Aid to the Church in Need (ACS) reports on its website that some projects have been formalized in collaboration with the Catholic Commission for Justice and Peace of Pakistan (CCJP), for a campaign to protect Pakistani minors and young women belonging to religious minorities.
StandTogether has repeatedly reported on the serious cases of forced marriages in Pakistan where young Christian or other religious minority girls, often minors, are forced into marriage with Muslims.
“One of the most obvious challenges,” said Father Emmanuel Yousaf, director of CCJP, “is the recent increase in cases of abduction, marriage and forced conversions.” This is not a new phenomenon, but unfortunately, there has been an acceleration due to the lack of adequate laws or enforcement of existing ones.
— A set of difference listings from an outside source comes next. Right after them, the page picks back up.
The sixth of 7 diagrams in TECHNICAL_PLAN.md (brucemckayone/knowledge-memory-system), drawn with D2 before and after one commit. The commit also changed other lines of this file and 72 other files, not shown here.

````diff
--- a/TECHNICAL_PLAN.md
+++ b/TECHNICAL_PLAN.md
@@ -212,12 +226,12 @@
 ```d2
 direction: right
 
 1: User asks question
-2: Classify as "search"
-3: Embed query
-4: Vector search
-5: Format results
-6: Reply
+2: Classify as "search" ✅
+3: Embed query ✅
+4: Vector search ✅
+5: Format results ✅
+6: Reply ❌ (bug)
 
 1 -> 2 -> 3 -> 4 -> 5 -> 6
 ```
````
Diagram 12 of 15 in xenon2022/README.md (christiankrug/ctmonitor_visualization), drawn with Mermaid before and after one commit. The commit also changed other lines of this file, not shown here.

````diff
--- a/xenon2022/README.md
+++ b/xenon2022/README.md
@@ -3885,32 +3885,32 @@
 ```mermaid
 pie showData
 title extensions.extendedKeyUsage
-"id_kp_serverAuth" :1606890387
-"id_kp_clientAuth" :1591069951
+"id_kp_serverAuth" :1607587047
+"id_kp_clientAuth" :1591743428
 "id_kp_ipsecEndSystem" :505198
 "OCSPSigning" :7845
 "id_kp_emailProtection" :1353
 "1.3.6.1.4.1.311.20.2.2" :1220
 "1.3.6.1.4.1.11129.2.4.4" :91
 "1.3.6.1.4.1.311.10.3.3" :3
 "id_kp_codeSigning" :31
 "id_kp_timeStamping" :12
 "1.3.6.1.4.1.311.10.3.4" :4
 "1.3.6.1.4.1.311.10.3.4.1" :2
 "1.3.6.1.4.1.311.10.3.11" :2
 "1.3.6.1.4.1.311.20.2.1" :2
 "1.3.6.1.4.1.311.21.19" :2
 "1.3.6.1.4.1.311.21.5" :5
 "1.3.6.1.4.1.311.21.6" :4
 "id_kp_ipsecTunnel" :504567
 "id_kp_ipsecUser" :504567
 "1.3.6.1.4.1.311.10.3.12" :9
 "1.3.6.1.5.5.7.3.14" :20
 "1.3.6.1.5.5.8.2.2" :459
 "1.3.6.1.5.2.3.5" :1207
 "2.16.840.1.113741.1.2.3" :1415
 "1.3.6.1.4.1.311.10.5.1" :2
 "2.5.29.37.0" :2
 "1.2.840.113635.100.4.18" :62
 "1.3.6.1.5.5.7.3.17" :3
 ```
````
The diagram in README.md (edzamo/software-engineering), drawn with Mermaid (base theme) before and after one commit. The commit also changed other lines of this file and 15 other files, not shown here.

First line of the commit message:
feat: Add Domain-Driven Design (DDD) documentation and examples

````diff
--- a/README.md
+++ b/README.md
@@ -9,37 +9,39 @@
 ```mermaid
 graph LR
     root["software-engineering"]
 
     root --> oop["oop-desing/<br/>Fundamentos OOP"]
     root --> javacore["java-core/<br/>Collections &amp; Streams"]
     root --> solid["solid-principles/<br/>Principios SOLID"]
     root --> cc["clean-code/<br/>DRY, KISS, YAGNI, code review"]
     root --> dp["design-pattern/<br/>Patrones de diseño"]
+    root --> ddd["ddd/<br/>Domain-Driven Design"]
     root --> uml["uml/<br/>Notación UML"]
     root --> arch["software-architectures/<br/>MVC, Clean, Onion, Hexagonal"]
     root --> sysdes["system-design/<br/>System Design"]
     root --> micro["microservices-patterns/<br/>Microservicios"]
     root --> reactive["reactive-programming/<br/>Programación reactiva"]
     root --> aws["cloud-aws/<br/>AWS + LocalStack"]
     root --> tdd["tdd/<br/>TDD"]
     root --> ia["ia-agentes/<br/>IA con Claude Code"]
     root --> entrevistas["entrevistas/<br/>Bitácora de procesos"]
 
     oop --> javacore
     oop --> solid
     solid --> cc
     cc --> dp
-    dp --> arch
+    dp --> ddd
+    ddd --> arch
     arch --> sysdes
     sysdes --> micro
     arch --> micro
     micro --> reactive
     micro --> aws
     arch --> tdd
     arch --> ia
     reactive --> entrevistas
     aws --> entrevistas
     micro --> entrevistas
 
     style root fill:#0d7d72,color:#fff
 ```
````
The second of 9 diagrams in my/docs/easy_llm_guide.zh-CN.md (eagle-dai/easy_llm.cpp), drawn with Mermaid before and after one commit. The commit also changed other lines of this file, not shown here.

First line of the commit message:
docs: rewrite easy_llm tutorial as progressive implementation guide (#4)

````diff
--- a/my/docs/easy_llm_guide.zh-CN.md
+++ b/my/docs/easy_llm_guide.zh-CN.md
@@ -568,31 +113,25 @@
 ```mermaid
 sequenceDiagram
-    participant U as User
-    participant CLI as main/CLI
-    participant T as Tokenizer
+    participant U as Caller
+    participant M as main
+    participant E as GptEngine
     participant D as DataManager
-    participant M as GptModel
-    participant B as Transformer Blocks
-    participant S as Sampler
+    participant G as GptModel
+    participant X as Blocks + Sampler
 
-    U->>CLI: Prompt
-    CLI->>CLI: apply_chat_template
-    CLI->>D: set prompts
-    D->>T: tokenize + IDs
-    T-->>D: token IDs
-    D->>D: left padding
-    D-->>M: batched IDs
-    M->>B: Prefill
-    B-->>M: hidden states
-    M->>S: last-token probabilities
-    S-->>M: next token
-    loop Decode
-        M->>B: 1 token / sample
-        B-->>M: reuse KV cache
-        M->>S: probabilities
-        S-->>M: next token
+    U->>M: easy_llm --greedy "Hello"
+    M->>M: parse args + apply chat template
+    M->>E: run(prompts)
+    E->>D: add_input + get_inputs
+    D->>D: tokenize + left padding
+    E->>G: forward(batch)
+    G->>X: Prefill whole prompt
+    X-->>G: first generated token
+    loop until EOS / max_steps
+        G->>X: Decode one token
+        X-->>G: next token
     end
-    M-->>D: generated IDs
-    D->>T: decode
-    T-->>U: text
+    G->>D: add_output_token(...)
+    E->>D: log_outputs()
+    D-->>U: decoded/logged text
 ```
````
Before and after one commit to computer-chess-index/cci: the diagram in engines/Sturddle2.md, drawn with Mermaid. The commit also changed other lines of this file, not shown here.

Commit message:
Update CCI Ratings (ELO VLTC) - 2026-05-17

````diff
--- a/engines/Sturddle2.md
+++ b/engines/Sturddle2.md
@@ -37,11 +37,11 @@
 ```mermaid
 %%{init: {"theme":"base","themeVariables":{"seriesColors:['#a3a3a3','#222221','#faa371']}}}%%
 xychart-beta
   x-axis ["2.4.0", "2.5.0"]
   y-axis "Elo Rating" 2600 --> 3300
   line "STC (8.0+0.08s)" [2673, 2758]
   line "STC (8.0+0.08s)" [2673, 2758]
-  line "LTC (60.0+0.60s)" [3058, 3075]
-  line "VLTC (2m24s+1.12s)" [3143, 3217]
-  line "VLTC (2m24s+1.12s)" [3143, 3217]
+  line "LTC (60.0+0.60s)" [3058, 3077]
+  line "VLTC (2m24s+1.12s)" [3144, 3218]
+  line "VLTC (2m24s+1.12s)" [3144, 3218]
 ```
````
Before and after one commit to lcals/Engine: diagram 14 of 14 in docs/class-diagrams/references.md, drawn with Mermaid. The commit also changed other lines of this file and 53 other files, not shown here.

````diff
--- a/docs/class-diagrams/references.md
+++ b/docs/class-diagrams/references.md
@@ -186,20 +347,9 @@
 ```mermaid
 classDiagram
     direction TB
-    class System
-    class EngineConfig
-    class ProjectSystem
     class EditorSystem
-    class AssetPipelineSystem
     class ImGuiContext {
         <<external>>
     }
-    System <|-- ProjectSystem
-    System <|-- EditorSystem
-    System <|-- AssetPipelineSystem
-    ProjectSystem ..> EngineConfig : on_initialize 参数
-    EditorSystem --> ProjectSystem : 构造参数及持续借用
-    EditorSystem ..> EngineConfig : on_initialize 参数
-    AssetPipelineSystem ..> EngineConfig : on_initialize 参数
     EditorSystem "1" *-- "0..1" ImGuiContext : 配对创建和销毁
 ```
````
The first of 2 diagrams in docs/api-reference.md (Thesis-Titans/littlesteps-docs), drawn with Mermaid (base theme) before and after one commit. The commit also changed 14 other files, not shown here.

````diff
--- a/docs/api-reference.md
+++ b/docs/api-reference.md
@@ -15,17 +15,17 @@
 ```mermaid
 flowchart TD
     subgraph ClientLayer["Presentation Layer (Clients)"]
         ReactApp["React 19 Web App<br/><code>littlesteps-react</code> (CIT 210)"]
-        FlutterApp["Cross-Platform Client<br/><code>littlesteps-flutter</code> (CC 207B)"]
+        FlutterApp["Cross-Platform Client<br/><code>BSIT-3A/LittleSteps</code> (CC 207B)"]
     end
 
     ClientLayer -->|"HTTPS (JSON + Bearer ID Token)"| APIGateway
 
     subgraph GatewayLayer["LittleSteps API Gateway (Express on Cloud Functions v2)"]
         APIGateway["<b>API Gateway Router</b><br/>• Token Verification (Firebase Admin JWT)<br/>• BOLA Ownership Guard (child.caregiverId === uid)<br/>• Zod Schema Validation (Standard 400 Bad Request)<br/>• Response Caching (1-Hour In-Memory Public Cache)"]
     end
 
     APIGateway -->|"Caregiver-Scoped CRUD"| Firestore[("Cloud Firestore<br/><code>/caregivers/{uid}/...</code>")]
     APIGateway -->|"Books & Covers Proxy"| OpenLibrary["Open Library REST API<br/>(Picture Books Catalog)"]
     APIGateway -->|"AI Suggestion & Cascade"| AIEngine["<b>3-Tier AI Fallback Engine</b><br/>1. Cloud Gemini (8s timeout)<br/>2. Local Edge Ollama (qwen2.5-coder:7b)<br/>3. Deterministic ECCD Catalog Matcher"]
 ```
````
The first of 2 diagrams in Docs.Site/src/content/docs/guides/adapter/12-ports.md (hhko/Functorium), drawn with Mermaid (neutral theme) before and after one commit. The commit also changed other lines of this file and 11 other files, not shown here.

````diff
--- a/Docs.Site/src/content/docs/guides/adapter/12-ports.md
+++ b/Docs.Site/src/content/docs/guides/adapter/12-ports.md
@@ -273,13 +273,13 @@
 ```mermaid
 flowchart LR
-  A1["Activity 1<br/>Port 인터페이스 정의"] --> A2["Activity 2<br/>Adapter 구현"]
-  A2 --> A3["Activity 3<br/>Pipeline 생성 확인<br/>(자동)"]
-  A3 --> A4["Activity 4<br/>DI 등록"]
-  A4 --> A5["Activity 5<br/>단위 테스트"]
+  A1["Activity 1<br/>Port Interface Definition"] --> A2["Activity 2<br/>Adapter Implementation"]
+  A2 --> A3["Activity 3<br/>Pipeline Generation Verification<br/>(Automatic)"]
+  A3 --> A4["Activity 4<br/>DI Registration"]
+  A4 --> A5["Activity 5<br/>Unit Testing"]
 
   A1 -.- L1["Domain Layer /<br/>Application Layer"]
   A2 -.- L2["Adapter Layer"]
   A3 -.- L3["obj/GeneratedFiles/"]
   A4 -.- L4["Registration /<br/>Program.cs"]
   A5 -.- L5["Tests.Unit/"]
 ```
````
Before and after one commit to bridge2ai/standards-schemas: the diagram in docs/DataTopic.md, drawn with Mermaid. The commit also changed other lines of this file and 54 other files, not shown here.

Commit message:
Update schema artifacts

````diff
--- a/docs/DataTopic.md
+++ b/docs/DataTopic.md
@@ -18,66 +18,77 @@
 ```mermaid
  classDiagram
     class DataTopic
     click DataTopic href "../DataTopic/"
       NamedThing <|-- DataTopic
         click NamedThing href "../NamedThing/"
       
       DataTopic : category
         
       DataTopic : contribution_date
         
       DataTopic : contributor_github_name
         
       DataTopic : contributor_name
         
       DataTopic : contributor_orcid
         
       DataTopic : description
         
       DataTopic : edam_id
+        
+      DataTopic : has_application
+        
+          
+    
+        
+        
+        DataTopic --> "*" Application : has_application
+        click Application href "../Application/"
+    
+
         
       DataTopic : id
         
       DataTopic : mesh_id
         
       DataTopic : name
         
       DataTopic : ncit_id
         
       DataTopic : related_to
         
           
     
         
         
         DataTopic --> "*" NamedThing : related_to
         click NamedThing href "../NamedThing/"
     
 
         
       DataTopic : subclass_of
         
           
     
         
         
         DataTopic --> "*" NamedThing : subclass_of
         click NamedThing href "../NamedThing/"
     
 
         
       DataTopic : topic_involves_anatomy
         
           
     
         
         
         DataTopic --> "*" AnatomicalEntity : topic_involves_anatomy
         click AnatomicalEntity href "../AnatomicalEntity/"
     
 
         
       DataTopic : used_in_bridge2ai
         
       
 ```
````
In fact, it has happened several times, in some cases reported in the ACS article, in which judges have interpreted the law in favor of the kidnapper.
The initiative taken by the CCJP with the support of ACS foresees legal assistance to the victims, the confrontation with the political and institutional leaders at various levels, and a campaign to raise public awareness about this.
According to Pakistan’s Movement for Solidarity and Peace, an estimated 1,000 Christian and Hindu girls and women between the ages of 12 and 25 are abducted each year, but unfortunately, there are many reasons why victims do not report because they don’t trust the law enforcement agencies suggest that the magnitude of the problem may be greater.
“The pressure of extremist groups on the courts, the biased attitude of the police, the fear of reprisals by the kidnapper, and the resulting stigma often force victims to make statements in favor of their kidnappers,” Director Yousaf explains in an interview with ACS.